In a tweet following the positive jobs report Jack Welch asserted that the books were cooked by the political powers that be. Economists, both conservative and liberal, pushed back that such wasn't possible. Still, Welch didn't back down on the Chris Matthews television show. We who are focused on the law wondered if the U.S. Government was going to file a complaint for libel.
Interestingly, as the evening moved on, Welch hedged. With Anderson Cooper, reports POLITICO, he noted that he should have put a question mark on the tweet, framing the issue as a question, not an assertion.

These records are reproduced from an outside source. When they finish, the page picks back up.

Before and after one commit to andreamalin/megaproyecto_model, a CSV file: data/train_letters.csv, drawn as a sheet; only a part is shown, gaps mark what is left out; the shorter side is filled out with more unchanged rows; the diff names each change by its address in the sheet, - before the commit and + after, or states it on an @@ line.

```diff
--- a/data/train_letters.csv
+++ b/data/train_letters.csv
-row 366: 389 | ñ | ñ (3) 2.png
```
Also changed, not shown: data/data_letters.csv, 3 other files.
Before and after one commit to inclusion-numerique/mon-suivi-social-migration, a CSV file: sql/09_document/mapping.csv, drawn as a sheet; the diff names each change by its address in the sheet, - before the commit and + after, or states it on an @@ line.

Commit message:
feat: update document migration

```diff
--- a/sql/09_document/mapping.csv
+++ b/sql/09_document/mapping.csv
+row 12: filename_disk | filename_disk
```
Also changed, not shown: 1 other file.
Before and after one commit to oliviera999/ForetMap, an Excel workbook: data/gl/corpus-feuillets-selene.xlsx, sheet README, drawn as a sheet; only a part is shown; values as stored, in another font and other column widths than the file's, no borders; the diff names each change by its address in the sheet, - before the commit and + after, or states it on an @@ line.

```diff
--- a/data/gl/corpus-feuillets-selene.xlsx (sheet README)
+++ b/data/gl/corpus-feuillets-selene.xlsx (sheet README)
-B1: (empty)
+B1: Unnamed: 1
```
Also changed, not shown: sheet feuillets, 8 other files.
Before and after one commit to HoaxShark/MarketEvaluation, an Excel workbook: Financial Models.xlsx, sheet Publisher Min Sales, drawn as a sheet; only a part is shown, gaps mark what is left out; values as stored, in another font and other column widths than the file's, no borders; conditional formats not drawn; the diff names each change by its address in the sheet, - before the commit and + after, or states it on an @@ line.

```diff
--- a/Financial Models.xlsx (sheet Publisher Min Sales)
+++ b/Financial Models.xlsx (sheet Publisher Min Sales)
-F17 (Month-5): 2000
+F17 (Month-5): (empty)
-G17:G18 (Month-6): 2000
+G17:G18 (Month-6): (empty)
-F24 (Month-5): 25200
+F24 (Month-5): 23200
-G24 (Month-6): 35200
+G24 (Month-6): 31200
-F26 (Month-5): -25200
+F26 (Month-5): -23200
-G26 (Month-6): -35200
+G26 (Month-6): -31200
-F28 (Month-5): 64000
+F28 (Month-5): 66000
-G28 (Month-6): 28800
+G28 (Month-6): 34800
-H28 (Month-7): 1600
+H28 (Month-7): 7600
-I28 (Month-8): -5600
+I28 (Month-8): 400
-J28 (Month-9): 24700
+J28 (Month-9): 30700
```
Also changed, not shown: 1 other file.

If it looks like a lawyer got to him, sounds like a lawyer got to him, and walks like a lawyer got to him, then maybe a lawyer got to him. However, given Welch's sophistication, we wonder if the tweet, given what it said, should have been run by a lawyer before it was made public to Welch's more than a million followers. My hunch is that, given how it was worded, it hadn't been vetted by legal.
The irony is that this kind of attack could hurt conservative candidates and help liberal ones. America is built on fair play. And the original tweet didn't seem fair or legally protected speech. Also, we in the communications business wonder if it could be just a ding or maybe a major hit to the Welch brandname. He has lent that to his management institute housed at for-profit Strayer University. Is Strayer displeased with this tempest in the tweet space? The for-profit education sector is in transition.